→ **Work to be completed**:
The copy has to match the data exactly and leave out every picture.

── Data for processing

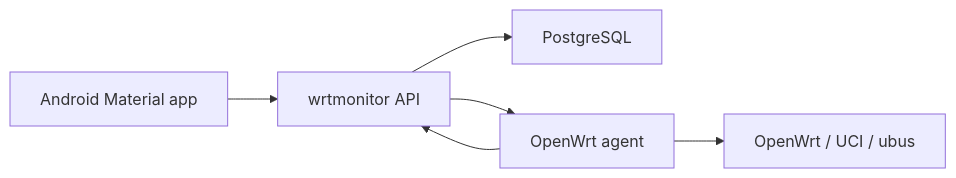
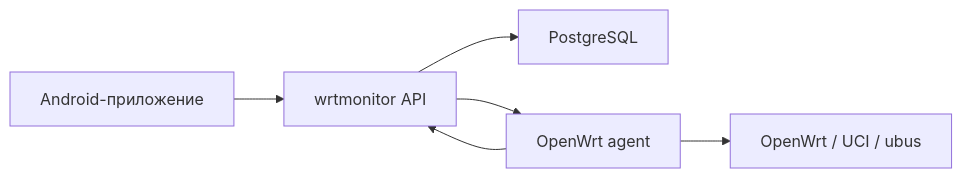
The diagram in docs/architecture.md (shurshick/wrtmonitor), drawn with Mermaid before and after one commit. The commit also changed other lines of this file and 11 other files, not shown here.

````diff
--- a/docs/architecture.md
+++ b/docs/architecture.md
@@ -11,8 +12,8 @@
 ```mermaid
 flowchart LR
-  Android["Android Material app"] --> API["wrtmonitor API"]
+  Android["Android-приложение"] --> API["wrtmonitor API"]
   API --> DB["PostgreSQL"]
   Agent["OpenWrt agent"] --> API
   API --> Agent
   Agent --> Router["OpenWrt / UCI / ubus"]
 ```
````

────

→ **The completed task**:
The diagram in docs/architecture.md (shurshick/wrtmonitor), drawn with Mermaid before and after one commit. The commit also changed other lines of this file and 11 other files, not shown here.

````diff
--- a/docs/architecture.md
+++ b/docs/architecture.md
@@ -11,8 +12,8 @@
 ```mermaid
 flowchart LR
-  Android["Android Material app"] --> API["wrtmonitor API"]
+  Android["Android-приложение"] --> API["wrtmonitor API"]
   API --> DB["PostgreSQL"]
   Agent["OpenWrt agent"] --> API
   API --> Agent
   Agent --> Router["OpenWrt / UCI / ubus"]
 ```
````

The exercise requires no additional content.